After that jolting opening, M:i:III flashes back to show us just how Ethan Hunt got himself into such a predicament. Having retired from field duties to train young agents, Hunt is pulled back into action when an agent (Keri Russell) goes missing in action, an agent who happens to have been Hunt's star protégé. With his loyal team of Luther (Ving Rhames), Declan (Jonathan Rhys Meyers) and Zhen (Maggie Q) on board, Hunt launches a daring raid on Davian's reputed hideaway - but after his mission ends in tragedy he decides to go after Davian personally.

That's your plot right there. It's straightforward stuff which is complicated by disloyal agents, plenty of face-swapping and the fact that the aforementioned 'Rabbit's Foot' is little more than a macguffin which exists in order to facilitate plenty of explosive action. The story is a load of old nonsense, in other words, but nonsense can still be fun if it's done in the right way. Mission: Impossible III does eventually offer viewers a fair slice of blockbuster entertainment, but it's not the flat-out success it ought to be.

After the pre-credits flash-forward, M:i:III takes a while to click into gear. The aforementioned 'happy couple' scenes between Cruise and Monaghan are awkward and unconvincing, and the first big action sequence - the attempted rescue of the young agent - is a bit of a mess. The sequence is overly hectic and clumsily handled by Abrams, with his shaky camerawork and rapid cuts obscuring much of the action. Things improve slightly during the completely daft Vatican heist which is at least put together with a little more care and wit, and you can almost sense Abrams growing in confidence as the film progresses. Once we reach M:i:III's spectacular bridge sequence it feels like the film has finally found its stride - a fortunate turn of events, because I was starting to lose interest after the laboured opening half. The bridge scene is a real show-stopper which rouses the whole film from its slumber, and Abrams doesn't let the pace flag from this point onwards.

We are subsequently bombarded with scene after scene of Tom Cruise being thrown from pillar to post like the world's most expensive rag doll. The leading man, as you'd expect, is as professional as ever in the midst of all this; Ethan Hunt is a perfect role for him and he's in his element here, but he fortunately allows a few other characters to step into his limelight this time. Recent Oscar-winner Philip Seymour Hoffman is on terrific form as Davian, underplaying to excellent effect as the pleasingly brutal villain. Michelle Monaghan works hard to overcome her complete lack of chemistry with Cruise, and Ving Rhames again adds a nice level of humour to his sidekick role; but Maggie Q (gorgeous but ineffective) and Jonathan Rhys Meyers (terrible) are barely given any sort of characters to work with.

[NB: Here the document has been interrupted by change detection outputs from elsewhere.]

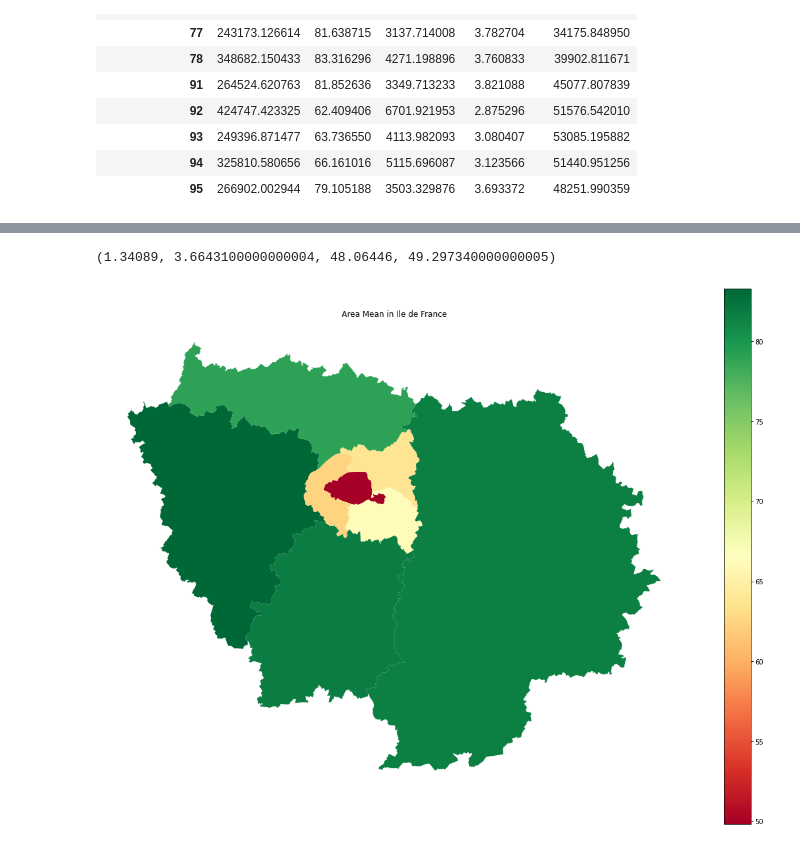
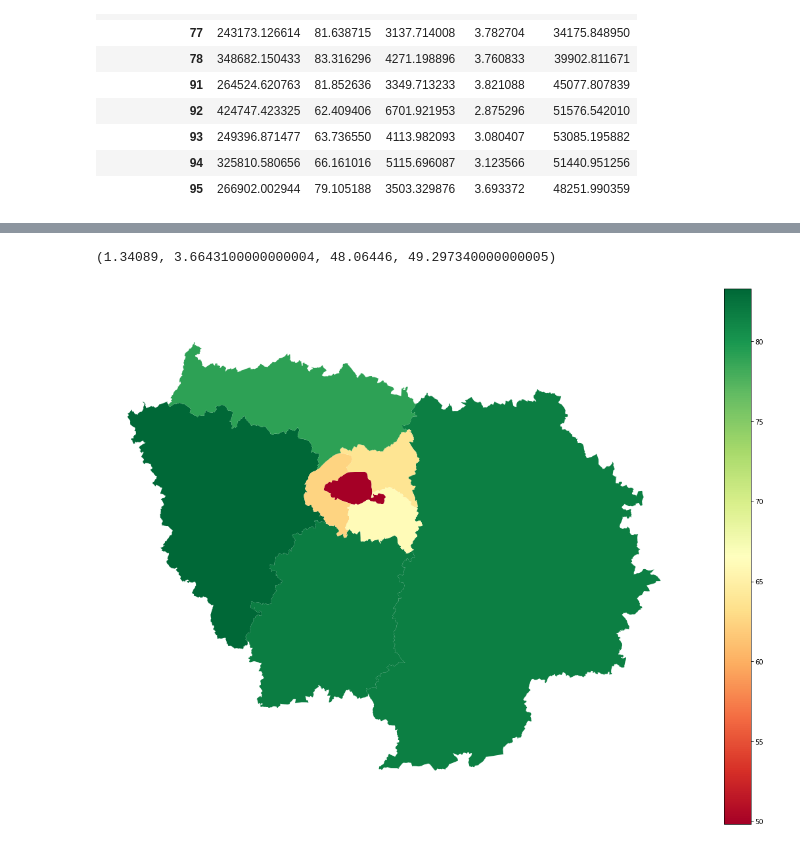
Before and after one commit to Sebastiao199/datathon_realestate, a Jupyter notebook: geojsonfiles_analysis.ipynb, the cells around one changed output, grey strips where cells are left out. Cells and saved outputs as stored; diff of their text form; code cells hidden in the pictures.

```diff
--- a/geojsonfiles_analysis.ipynb
+++ b/geojsonfiles_analysis.ipynb
@@ -253,9 +253,9 @@ plt.axis('off')
 # %%
 final_geo.plot(column="area", cmap='RdYlGn', legend=True, k=10, figsize=(20, 15))
-plt.title('Area Mean in Ile de France')
+# plt.title('Area Mean in Ile de France')
 plt.axis('off')
 # %% [output]
 (1.34089, 3.6643100000000004, 48.06446, 49.297340000000005)
-[figure, old version]
+[figure, new version]
 # %%
 final_geo.plot(column="price_sqm", cmap='RdYlGn_r', legend=True, k=10, figsize=(20, 15))
```
Also changed, not shown: parts of 5 cells of this notebook.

M:i:III takes off in a new direction for the climax, offering a sense of physicality and pain which is a surprising and welcome change of pace after the incessant action which leads us there. There really seems to be something at stake at the finale, which isn't usually the case, and the decision to strip down the film's climax to focus on the people at the centre of it is one of Abrams' smartest moves.

When all is said and done, Mission: Impossible III is a significant improvement over John Woo's risible effort, while lacking the necessary sense of focus and invention to match De Palma's original. What ultimately cripples the film is the overwhelming sense of déjà vu. Much of M:i:III feels familiar from
True Lies, various Bond films, the Bourne pictures and the previous instalments in this series itself; and while the big set-pieces work well, much of the film feels stale and predictable.

There doesn't seem to be much mileage left in the Mission: Impossible franchise now; Abrams has crafted a well-made, enjoyable but ultimately forgettable sequel which should bring down the curtain on this series. Mr Cruise may yet want one more crack at saving the world, but if IMF do offer Ethan Hunt another impossible mission, let's hope for all our sakes he chooses not to accept it.